Switzerland is a small country with an amazing landscape that might look adventurous on postcards, but in reality is not as wild as one might think. There is no wilderness in Switzerland.
I live in Visp, which lies in one of the most remote areas in Switzerland. In the 1970’s some of the valleys and villages had still not been connected with modern infrastructure networks such as streets, railways or airports. People were not able to leave the valley except on narrow streets through the mountains. They lived in natural rhythms, laboured their grounds and had few contacts with the outside world. This lifestyle seems to go on today in the eyes of the masses of tourist who come to our area. Even today, there are wild wolves living close to villages. But the population all over Switzerland is increasing and the density of houses and blocks is rising. The so called “wilderness” I live next to is nothing but a carefully maintained image with the goal to attract visitors and adventurers.
The Alps as a geological and biological sphere have been massively shaped by humans. Thanks to the many farmers who bring their cattle to fields on different mountain levels according to the season, hillsides spare erosion. Their contribution to the biosphere is highly valued and pursued by the Swiss government, who subsidizes this tradition and by this contribution finances a whole sector of local agriculture. this keeps the landscape in a “human” shape. The shape – which consists of cleared meadows, cleared forests, hiking trails and infrastructure in the mountains like streets and trails, is perceived by outsiders as wilderness – simply because they do not see a house anywhere. but it is not. There is rarely a valley that is not inhabited. Huts for alpinists are often as well equipped as hostels or even hotels. The telecommunication system covers every space – you can call somebody abroad from a mountain peak.

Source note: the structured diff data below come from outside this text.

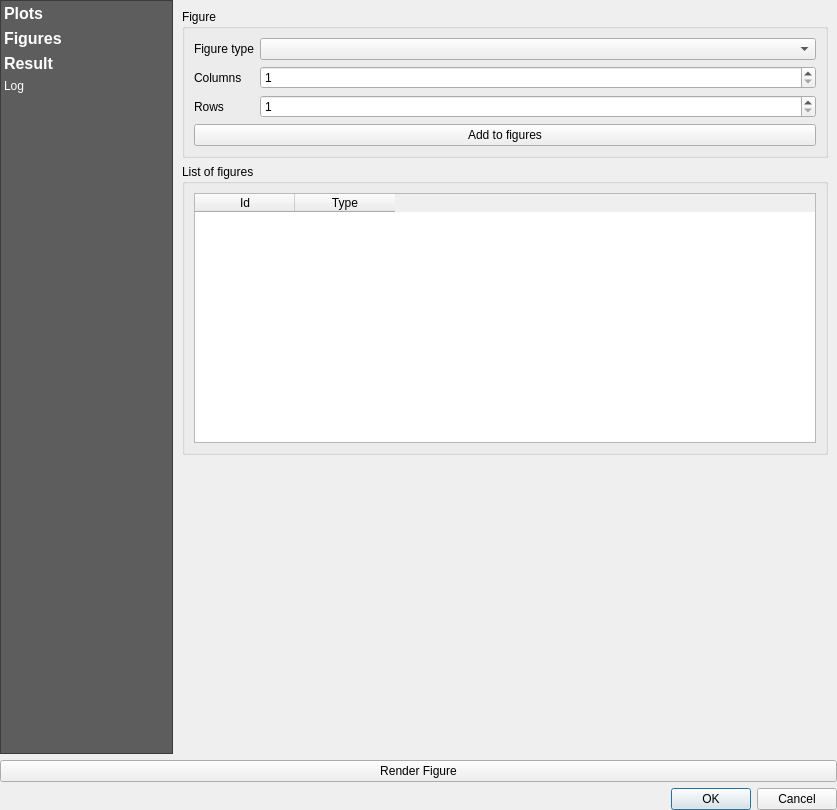
The window that ui/plotDialog.ui (lucacasagrande/DataPlot) describes before a commit, drawn with Qt 5.
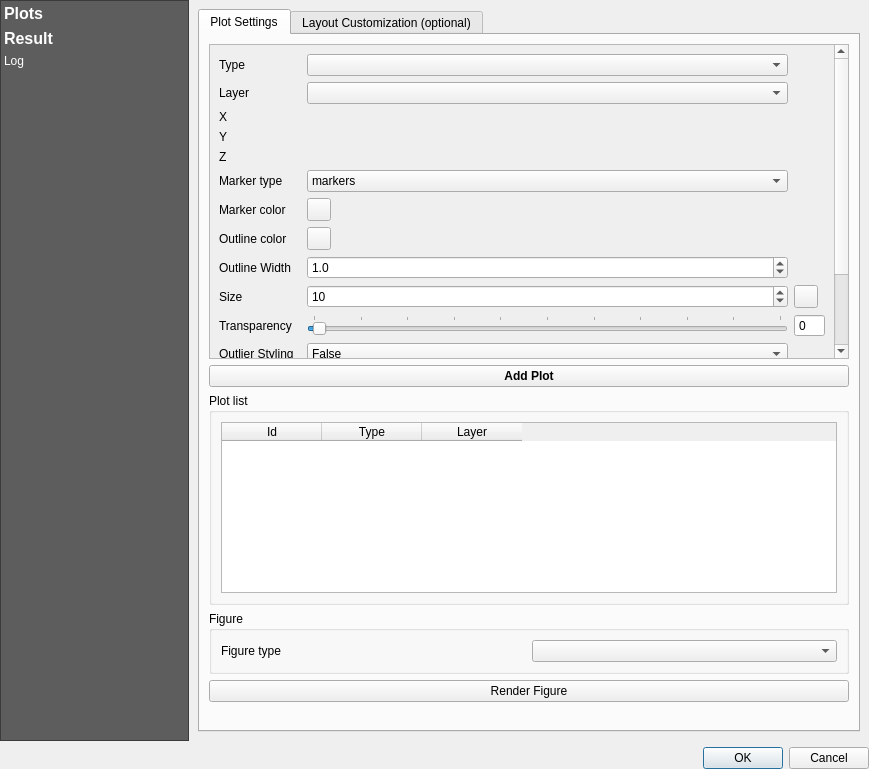
The same window after the commit. The open tabs and pages were chosen to show the change. Custom widgets are drawn as their Qt base class.

Commit message: Simplify workflow - remove figure list and create automatic figure

Diff of the .ui file:
```diff
--- a/ui/plotDialog.ui
+++ b/ui/plotDialog.ui
@@ -6,8 +6,8 @@
    <rect>
     <x>0</x>
     <y>0</y>
-    <width>837</width>
-    <height>810</height>
+    <width>869</width>
+    <height>769</height>
    </rect>
   </property>
   <property name="windowTitle">
@@ -30,8 +30,8 @@
        <rect>
         <x>0</x>
         <y>0</y>
-        <width>837</width>
-        <height>744</height>
+        <width>869</width>
+        <height>736</height>
        </rect>
       </property>
       <layout class="QHBoxLayout" name="horizontalLayout">
@@ -76,18 +76,6 @@
            </font>
           </property>
          </item>
-         <item>
-          <property name="text">
-           <string>Figures</string>
-          </property>
-          <property name="font">
-           <font>
-            <pointsize>12</pointsize>
-            <weight>75</weight>
-            <bold>true</bold>
-           </font>
-          </property>
-         </item>
          <item>
           <property name="text">
            <string>Result</string>
@@ -128,6 +116,21 @@
               </attribute>
               <layout class="QVBoxLayout" name="verticalLayout_3">
                <item>
+                <widget class="QScrollArea" name="scrollArea_2">
+                 <property name="widgetResizable">
+                  <bool>true</bool>
+                 </property>
+                 <widget class="QWidget" name="scrollAreaWidgetContents_2">
+                  <property name="geometry">
+                   <rect>
+                    <x>0</x>
+                    <y>0</y>
+                    <width>693</width>
+                    <height>496</height>
+                   </rect>
+                  </property>
+                  <layout class="QVBoxLayout" name="verticalLayout_5">
+                   <item>
                 <layout class="QGridLayout" name="gridLayout_2">
                  <item row="16" column="1">
                   <widget class="QLabel" name="label_30">
@@ -450,6 +453,10 @@
                  </item>
                 </layout>
                </item>
+                  </layout>
+                 </widget>
+                </widget>
+               </item>
                <item>
                 <widget class="QPushButton" name="addPlotButton">
                  <property name="font">
@@ -491,6 +498,36 @@
                  </layout>
                 </widget>
                </item>
+               <item>
+                <widget class="QGroupBox" name="groupBox_4">
+                 <property name="title">
+                  <string>Figure</string>
+                 </property>
+                 <layout class="QVBoxLayout" name="verticalLayout_10">
+                  <item>
+                   <layout class="QHBoxLayout" name="horizontalLayout_2">
+                    <item>
+                     <widget class="QLabel" name="label">
+                      <property name="text">
+                       <string>Figure type</string>
+                      </property>
+                     </widget>
+                    </item>
+                    <item>
+                     <widget class="QComboBox" name="figureTypeCombo"/>
+                    </item>
+                   </layout>
+                  </item>
+                 </layout>
+                </widget>
+               </item>
+               <item>
+                <widget class="QPushButton" name="renderFigureButton">
+                 <property name="text">
+                  <string>Render Figure</string>
+                 </property>
+                </widget>
+               </item>
                <item>
                 <spacer name="verticalSpacer_2">
                  <property name="orientation">
@@ -741,113 +778,6 @@
            </item>
           </layout>
          </widget>
-         <widget class="QWidget" name="figurePage">
-          <layout class="QVBoxLayout" name="verticalLayout_5">
-           <item>
-            <widget class="QGroupBox" name="groupBox">
-             <property name="title">
-              <string>Figure</string>
-             </property>
-             <layout class="QVBoxLayout" name="verticalLayout_6">
-              <item>
-               <layout class="QFormLayout" name="formLayout">
-                <item row="0" column="1">
-                 <widget class="QComboBox" name="figureTypeCombo"/>
-                </item>
-                <item row="0" column="0">
-                 <widget class="QLabel" name="label">
-                  <property name="text">
-                   <string>Figure type</string>
-                  </property>
-                 </widget>
-                </item>
-                <item row="1" column="0">
-                 <widget class="QLabel" name="label_2">
-                  <property name="text">
-                   <string>Columns</string>
-                  </property>
-                 </widget>
-                </item>
-                <item row="1" column="1">
-                 <widget class="QSpinBox" name="figureCols">
-                  <property name="minimum">
-                   <number>1</number>
-                  </property>
-                  <property name="maximum">
-                   <number>10</number>
-                  </property>
-                  <property name="value">
-                   <number>1</number>
-                  </property>
-                 </widget>
-                </item>
-                <item row="2" column="0">
-                 <widget class="QLabel" name="label_3">
-                  <property name="text">
-                   <string>Rows</string>
-                  </property>
-                 </widget>
-                </item>
-                <item row="2" column="1">
-                 <widget class="QSpinBox" name="figureRows">
-                  <property name="minimum">
-                   <number>1</number>
-                  </property>
-                  <property name="maximum">
-                   <number>10</number>
-                  </property>
-                 </widget>
-                </item>
-               </layout>
-              </item>
-              <item>
-               <widget class="QPushButton" name="addFigureButton">
-                <property name="text">
-                 <string>Add to figures</string>
-                </property>
-               </widget>
-              </item>
-             </layout>
-            </widget>
-           </item>
-           <item>
-            <widget class="QGroupBox" name="groupBox_2">
-             <property name="title">
-              <string>List of figures</string>
-             </property>
-             <layout class="QVBoxLayout" name="verticalLayout_7">
-              <item>
-               <widget class="QTableWidget" name="figureTable">
-                <column>
-                 <property name="text">
-                  <string>Id</string>
-                 </property>
-                </column>
-                <column>
-                 <property name="text">
-                  <string>Type</string>
-                 </property>
-                </column>
-               </widget>
-              </item>
-             </layout>
-            </widget>
-           </item>
-           <item>
-            <spacer name="verticalSpacer_3">
-             <property name="orientation">
-              <enum>Qt::Vertical</enum>
-             </property>
-             <property name="sizeHint" stdset="0">
-              <size>
-               <width>20</width>
-               <height>40</height>
-              </size>
-             </property>
-            </spacer>
-           </item>
-          </layout>
-         </widget>
          <widget class="QWidget" name="webViewPage"/>
          <widget class="QWidget" name="logPage">
           <layout class="QVBoxLayout" name="verticalLayout_8">
@@ -862,13 +792,6 @@
      </widget>
     </widget>
    </item>
-   <item>
-    <widget class="QPushButton" name="renderFigureButton">
-     <property name="text">
-      <string>Render Figure</string>
-     </property>
-    </widget>
-   </item>
    <item>
     <widget class="QDialogButtonBox" name="buttonBox">
      <property name="orientation">
```
Lines whose indentation alone changed are shown as unchanged. The commit also changes 2 other files.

Switzerland is a small country compared to Canada – a high percentage of people shares infrastructures and living space. As a consequence, even the wilderness becomes subject to further cultivation and human involvement to a degree that has been increasing in the last decades – mainly for touristic and economic reasons.